Paper stocks are shifting, with growth in uncoated stocks and fair sourced paper that guarantees the entire procurement, production and manufacturing process is ethical, sustainable and environmentally responsible.
With each school having a unique requirement and budget, the use of quality yet simple and value-driven templates has grown while there has also been considerable growth in the bespoke high-end.
The yearbook creating process really begins with ‘thinking with the end in mind’ defining a clear picture of what the yearbook will communicate, to whom and what the school’s goals are in producing the yearbook. When commencing the process, it is best practice to start by determining a release date and then reverse engineering the stages from there; think content, school events, persons responsible for the content, and the all-important collation and editing of content. Some schools will have the resources and capability to undertake all of this work whilst others will need much more support. The creation of a wonderful yearbook that is worthy of being the reflection point of the year is really not that difficult, collaboration and consultation between designer, printer and school are the cornerstones of success.
With quality images being the hero of the yearbook, ensuring photos are print suitable is critical. Modern smartphones have excellent cameras; however, the file transfer size is paramount. Avoid unnecessary and excessive word counts and try to minimize any information downloads. Use the yearbook as a printed celebration of the student’s journey and the school’s success and values.
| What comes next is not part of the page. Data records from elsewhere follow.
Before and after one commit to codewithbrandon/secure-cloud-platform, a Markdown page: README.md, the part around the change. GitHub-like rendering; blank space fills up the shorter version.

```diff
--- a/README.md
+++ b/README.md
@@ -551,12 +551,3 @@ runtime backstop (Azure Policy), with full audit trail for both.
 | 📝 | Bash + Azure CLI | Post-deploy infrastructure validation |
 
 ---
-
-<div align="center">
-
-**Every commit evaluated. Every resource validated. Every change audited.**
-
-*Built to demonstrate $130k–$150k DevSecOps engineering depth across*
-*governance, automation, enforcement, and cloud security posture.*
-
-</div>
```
Create a responsibility matrix: who, for what, and by when. This helps break the significant task of an impactful yearbook down into clearly defined and manageable actions. Set controls around wordcounts, proofreading, image quality, and have a designated go-to person or ‘editor in chief’ wherever possible. Your design and print partner is, or should be just that, your partner in the process so don’t be afraid to lean on them and ask for advice.